Harper said Sgt. Terry Donnelly, who administers the formal sobriety tests city police use to determine whether charges are warranted, recommended the city continue to use breath tests.
“Its results are instantaneous,” Donnelly said. “(The instruments) are calibrated by Allegheny County's Department of Laboratories. The solution used for the instrument comes from an independent lab, and they are calibrated within requirements of PennDOT.”
The portable breath test unit that was given to the city will be used “as another field sobriety test,” Donnelly said.
Madison “Maddie” Downs, a Latrobe Area High School student whose cousin was killed by an intoxicated driver, gave one portable unit to Donnelly and two to state police Trooper Robin Mungo, who is stationed in Moon.
Downs raised $1,000 for her 16th birthday for the Trooper Kenton Iwaniec Memorial Foundation, which purchased the portable units.
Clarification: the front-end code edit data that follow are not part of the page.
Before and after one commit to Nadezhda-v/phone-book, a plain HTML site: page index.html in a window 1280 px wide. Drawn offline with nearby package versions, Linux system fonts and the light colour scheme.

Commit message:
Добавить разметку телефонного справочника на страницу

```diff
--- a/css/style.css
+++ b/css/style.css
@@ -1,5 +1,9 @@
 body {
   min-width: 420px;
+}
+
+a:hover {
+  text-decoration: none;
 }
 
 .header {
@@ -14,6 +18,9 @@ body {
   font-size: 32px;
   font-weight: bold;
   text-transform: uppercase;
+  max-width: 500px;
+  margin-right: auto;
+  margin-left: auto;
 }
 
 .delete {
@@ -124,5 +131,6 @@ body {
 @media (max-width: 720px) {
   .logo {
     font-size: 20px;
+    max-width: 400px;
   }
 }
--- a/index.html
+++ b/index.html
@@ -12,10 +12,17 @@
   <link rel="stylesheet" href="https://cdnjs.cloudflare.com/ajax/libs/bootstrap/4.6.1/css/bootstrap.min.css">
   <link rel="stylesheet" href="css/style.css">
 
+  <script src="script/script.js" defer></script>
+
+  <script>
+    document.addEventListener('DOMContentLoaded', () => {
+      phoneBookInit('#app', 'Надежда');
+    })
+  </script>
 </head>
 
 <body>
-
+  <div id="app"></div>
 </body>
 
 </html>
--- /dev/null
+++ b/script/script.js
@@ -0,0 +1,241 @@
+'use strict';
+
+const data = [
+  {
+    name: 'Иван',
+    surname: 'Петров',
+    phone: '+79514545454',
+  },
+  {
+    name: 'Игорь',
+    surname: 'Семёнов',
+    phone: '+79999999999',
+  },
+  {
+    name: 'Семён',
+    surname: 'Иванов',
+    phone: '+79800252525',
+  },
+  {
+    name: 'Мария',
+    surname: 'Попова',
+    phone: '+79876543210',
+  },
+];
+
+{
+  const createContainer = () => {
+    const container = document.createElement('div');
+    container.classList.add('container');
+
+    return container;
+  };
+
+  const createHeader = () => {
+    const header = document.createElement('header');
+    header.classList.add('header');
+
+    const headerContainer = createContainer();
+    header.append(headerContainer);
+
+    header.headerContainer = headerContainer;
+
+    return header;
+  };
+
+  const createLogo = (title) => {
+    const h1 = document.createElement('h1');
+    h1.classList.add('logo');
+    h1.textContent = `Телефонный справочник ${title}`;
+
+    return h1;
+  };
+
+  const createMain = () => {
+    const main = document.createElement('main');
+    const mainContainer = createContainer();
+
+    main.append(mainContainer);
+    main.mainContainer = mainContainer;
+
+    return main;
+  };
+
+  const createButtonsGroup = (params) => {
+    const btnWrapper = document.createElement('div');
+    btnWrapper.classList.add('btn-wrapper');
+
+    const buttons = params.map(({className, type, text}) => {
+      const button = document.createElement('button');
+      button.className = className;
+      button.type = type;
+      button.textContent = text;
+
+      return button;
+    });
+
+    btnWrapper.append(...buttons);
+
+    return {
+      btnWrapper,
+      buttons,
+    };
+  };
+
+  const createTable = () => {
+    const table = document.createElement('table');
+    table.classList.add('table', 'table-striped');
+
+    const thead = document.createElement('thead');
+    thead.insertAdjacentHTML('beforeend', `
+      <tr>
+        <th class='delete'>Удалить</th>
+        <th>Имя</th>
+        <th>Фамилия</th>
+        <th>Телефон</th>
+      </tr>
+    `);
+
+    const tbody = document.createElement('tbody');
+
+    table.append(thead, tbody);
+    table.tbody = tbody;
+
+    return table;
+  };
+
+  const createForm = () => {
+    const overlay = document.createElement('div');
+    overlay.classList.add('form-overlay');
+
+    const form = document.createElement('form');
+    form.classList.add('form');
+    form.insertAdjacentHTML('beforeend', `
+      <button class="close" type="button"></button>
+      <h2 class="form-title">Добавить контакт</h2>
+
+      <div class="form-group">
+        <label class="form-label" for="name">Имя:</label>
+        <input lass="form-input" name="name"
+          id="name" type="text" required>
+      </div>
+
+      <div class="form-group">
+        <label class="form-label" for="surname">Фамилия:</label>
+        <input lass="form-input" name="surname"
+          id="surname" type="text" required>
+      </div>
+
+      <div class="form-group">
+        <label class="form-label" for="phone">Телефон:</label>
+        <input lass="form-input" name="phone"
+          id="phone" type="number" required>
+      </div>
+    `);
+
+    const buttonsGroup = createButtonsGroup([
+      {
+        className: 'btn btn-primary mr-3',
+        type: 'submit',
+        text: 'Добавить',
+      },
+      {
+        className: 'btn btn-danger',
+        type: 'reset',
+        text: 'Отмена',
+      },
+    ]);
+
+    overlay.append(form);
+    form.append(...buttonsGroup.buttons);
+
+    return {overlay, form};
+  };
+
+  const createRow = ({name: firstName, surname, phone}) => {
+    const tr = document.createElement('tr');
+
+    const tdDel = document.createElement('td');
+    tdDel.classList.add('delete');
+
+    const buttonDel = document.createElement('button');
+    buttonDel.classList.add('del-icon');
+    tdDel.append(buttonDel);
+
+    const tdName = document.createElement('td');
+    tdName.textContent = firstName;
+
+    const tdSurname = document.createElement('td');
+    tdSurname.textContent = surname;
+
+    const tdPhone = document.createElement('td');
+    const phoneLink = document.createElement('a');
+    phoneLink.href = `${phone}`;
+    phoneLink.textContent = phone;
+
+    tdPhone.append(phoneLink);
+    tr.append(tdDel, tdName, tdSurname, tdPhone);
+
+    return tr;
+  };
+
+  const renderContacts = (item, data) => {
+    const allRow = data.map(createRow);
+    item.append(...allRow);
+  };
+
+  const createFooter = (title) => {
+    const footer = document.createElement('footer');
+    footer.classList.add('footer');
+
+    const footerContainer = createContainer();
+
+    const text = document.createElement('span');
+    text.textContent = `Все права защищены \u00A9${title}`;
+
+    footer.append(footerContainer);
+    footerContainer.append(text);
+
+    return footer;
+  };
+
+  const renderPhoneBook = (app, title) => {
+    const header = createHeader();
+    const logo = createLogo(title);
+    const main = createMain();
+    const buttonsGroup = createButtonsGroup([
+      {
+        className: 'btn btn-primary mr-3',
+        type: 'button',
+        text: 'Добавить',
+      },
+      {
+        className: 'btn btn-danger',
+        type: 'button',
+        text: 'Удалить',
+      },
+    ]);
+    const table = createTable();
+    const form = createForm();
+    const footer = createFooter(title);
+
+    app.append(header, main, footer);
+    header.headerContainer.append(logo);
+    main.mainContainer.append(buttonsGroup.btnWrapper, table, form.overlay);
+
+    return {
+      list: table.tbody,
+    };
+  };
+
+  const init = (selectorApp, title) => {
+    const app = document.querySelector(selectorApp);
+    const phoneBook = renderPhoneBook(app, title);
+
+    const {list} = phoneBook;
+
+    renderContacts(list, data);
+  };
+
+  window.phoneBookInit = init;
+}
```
Iwaniec was a Westmoreland County native who was killed by an intoxicated motorist while the trooper was driving home from work.
Michael Hasch is a staff writer for Trib Total Media.
Show commenting policy
TribLive commenting policy
You are solely responsible for your comments and by using TribLive.com you agree to our Terms of Service.
We moderate comments. Our goal is to provide substantive commentary for a general readership. By screening submissions, we provide a space where readers can share intelligent and informed commentary that enhances the quality of our news and information.
While most comments will be posted if they are on-topic and not abusive, moderating decisions are subjective. We will make them as carefully and consistently as we can. Because of the volume of reader comments, we cannot review individual moderation decisions with readers.
We value thoughtful comments representing a range of views that make their point quickly and politely. We make an effort to protect discussions from repeated comments either by the same reader or different readers.
We follow the same standards for taste as the daily newspaper. A few things we won't tolerate: personal attacks, obscenity, vulgarity, profanity (including expletives and letters followed by dashes), commercial promotion, impersonations, incoherence, proselytizing and SHOUTING. Don't include URLs to Web sites.
We do not edit comments. They are either approved or deleted. We reserve the right to edit a comment that is quoted or excerpted in an article. In this case, we may fix spelling and punctuation.
We welcome strong opinions and criticism of our work, but we don't want comments to become bogged down with discussions of our policies and we will moderate accordingly.
We appreciate it when readers and people quoted in articles or blog posts point out errors of fact or emphasis and will investigate all assertions. But these suggestions should be sent via e-mail. To avoid distracting other readers, we won't publish comments that suggest a correction. Instead, corrections will be made in a blog post or in an article.
- Pittsburgh police break up customer fights over Air Jordan 11 shoes
- Christmas in Western Pa. predicted to be ‘slightly white’
- Children treated to gifts, peaceful holiday party at Lincoln-Lemington church
- Tree recycling offered at Allegheny County parks
- Newsmaker: Patrick Juola
- Butler legislator gives weekly GOP address
- Brashear High ‘little libraries’ program rolls out
- Pittsburgh adjusting to new bicycle lane, ‘stop boxes’
- Environmental teachers glean new ideas from networking
- Pittsburgh fraud case, Uganda-based counterfeiting racket linked
- Icy roads, cold causing school delays, wrecks in Western Pa.